As embarrassing as it is to admit, I didn’t always know Dave Brubeck’s Take Five as a pioneering jazz classic that made inventive use of an atypical key and unusual World Music-influenced time signature. There was a time when I knew it better as the theme from You Must Be The Husband, the terminally undistinguished mid-eighties sitcom starring Tim Brooke-Taylor and Diana Keen as a couple whose dynamic was suddenly dramatically shifted when she became a best-selling author overnight. Having been fairly obsessed with The Goodies while they were still a going concern, I’d followed all three through post-Goodie vehicles as diverse as Tell The Truth, Cartoon Alphabet and Fax, regardless of whether I actually enjoyed them or not, presumably in the vain hope of spotting a stray bit of speeded-up slapstick or an impromptu performance of Charles Aznovoice. Tim’s slow-motion resigned nod behind the humdrum sitcom’s title was a sign that it was probably time to give up.

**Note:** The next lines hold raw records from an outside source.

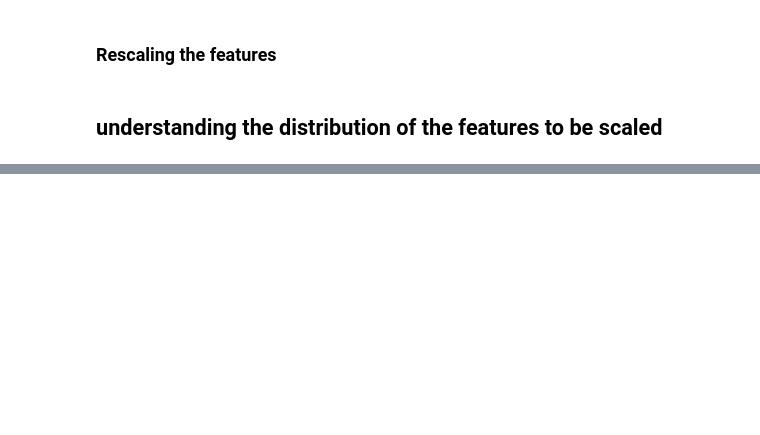
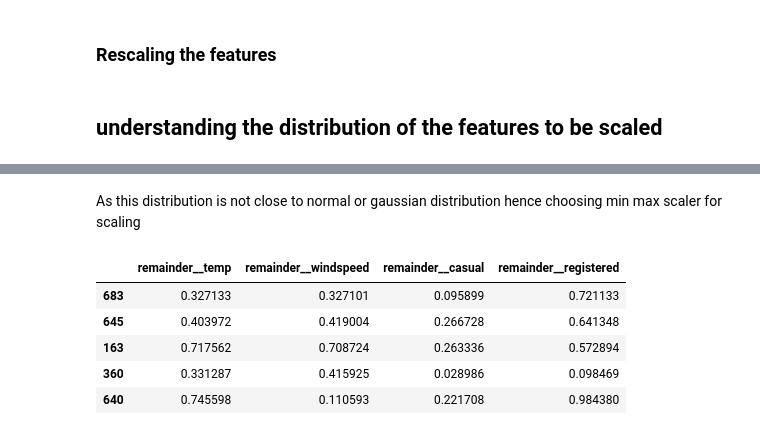
Before and after one commit to hargurjeet/Bike_Sharing_Case_Study, a Jupyter notebook: Bike_Sharing_Case_Study.ipynb, the cells around one changed output, grey strips where cells are left out. Saved outputs shown, nothing was run; the diff lists cells and outputs as text; code cells hidden in the pictures; blank space fills up the shorter version.

Commit message:
scaling completed

```diff
--- a/Bike_Sharing_Case_Study.ipynb
+++ b/Bike_Sharing_Case_Study.ipynb
@@ -165,8 +161,8 @@ Index(['onehotencoder__season_1', 'onehotencoder__season_2',
 # %% [markdown]
 ### Performing the train test split
 # %%
-X = br.drop('cnt', axis=1)
-y = br.cnt
+X = transformed_df.drop('remainder__cnt', axis=1)
+y = transformed_df.remainder__cnt
 
 X_train, X_test, y_train, y_test = train_test_split(X, y, test_size=0.30, random_state=42)
 # %%
@@ -188,0 +211,17 @@ sns.histplot(br.registered)
+# %% [markdown]
+As this distribution is not close to normal or gaussian distribution hence choosing min max scaler for scaling
+# %%
+numberic_variable = ['remainder__temp',
+       'remainder__windspeed', 'remainder__casual', 'remainder__registered']
+# X_train[features]
+
+scaler = MinMaxScaler()
+X_train[numberic_variable] = scaler.fit_transform(X_train[numberic_variable])
+X_train[numberic_variable].head()
+# %% [output]
+|  | remainder__temp | remainder__windspeed | remainder__casual | remainder__registered |
+| 683 | 0.327133 | 0.327101 | 0.095899 | 0.721133 |
+| 645 | 0.403972 | 0.419004 | 0.266728 | 0.641348 |
+| 163 | 0.717562 | 0.708724 | 0.263336 | 0.572894 |
+| 360 | 0.331287 | 0.415925 | 0.028986 | 0.098469 |
+| 640 | 0.745598 | 0.110593 | 0.221708 | 0.984380 |
```
Also changed, not shown: parts of 8 cells of this notebook.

Of course, Take Five and its parent album Time Out have a good deal more cultural significance than washing up as the theme for a sitcom that the BBC couldn’t even be bothered commissioning whatever Ronnie Hazlehurst had lying around for might suggest. As well as becoming unlikely mainstream transatlantic hits, they also cemented the link between Jazz and Modern Art, introduced a wider palette of global musical influences to an equally wide audience, and in many regards played a prominent role in setting the template for what was to come in the sixties. This went much further than just the music too; Brubeck consistently refused to play before segregated audiences – something that he never really receives his due credit for, with praise routinely heaped instead on the ‘British Invasion’ bands who subsequently adopted the same stance – and walked out of several high profile television appearances when it became clear that the producers had no intention of allowing bassist Eugene Wright in shot. Television may not have been perfect in the eighties – they were still making You Must Be The Husband after all – but at least they’d moved on a bit since then.
It was odd to later discover Take Five as an amazing record in its own right. It was odder still to discover that it had so much cultural context – and indeed just how powerful a cultural context – behind it. Documentary makers with no sense of cliché might well be all too fond of using it as convenient musical shorthand slapped over black and white stock footage of people filing in and out of expensive West End clubs and David Frost ‘meeting’ the public, but they’re absolutely correct to do so. Whether you’re talking about the very different experiences that unfolded in the UK or the USA, it’s a piece of music that is entirely redolent of a time when the word ‘revolution’ may still have seemed achingly far away, but attitudes and perspectives in society and in the arts were nonetheless beginning to change, and it was gradually becoming clear there was no turning back. Also it’s got a thumping good beat, which helps.
Mind you, Take Five wasn’t the only Dave Brubeck piece that I originally associated with an eighties television comedy show that’s probably only worth remembering for having a Dave Brubeck-derived theme tune. Emma Thompson’s ill-advised, badly-pitched and deservedly critically savaged sketch show Thompson used what I didn’t know then was called Unsquare Dance as its theme music, ending with her rhythmically applauding the credits for John Sessions and company whilst looking at the camera with an exaggerated “…see?” expression. If he could still somehow have walked out of that show, you wouldn’t blame him for doing so.
You can find a longer version of this article, with more thoughts on Thompson and assorted non-comedy solo Goodie ventures, in my book Can’t Help Thinking About Me, available in paperback here or from the Kindle Store here.
You can find a feature on The Goodies and the long-lost music from their earlier series here.
© Tim Worthington.
Please don’t copy this only with more italics and exclamation marks.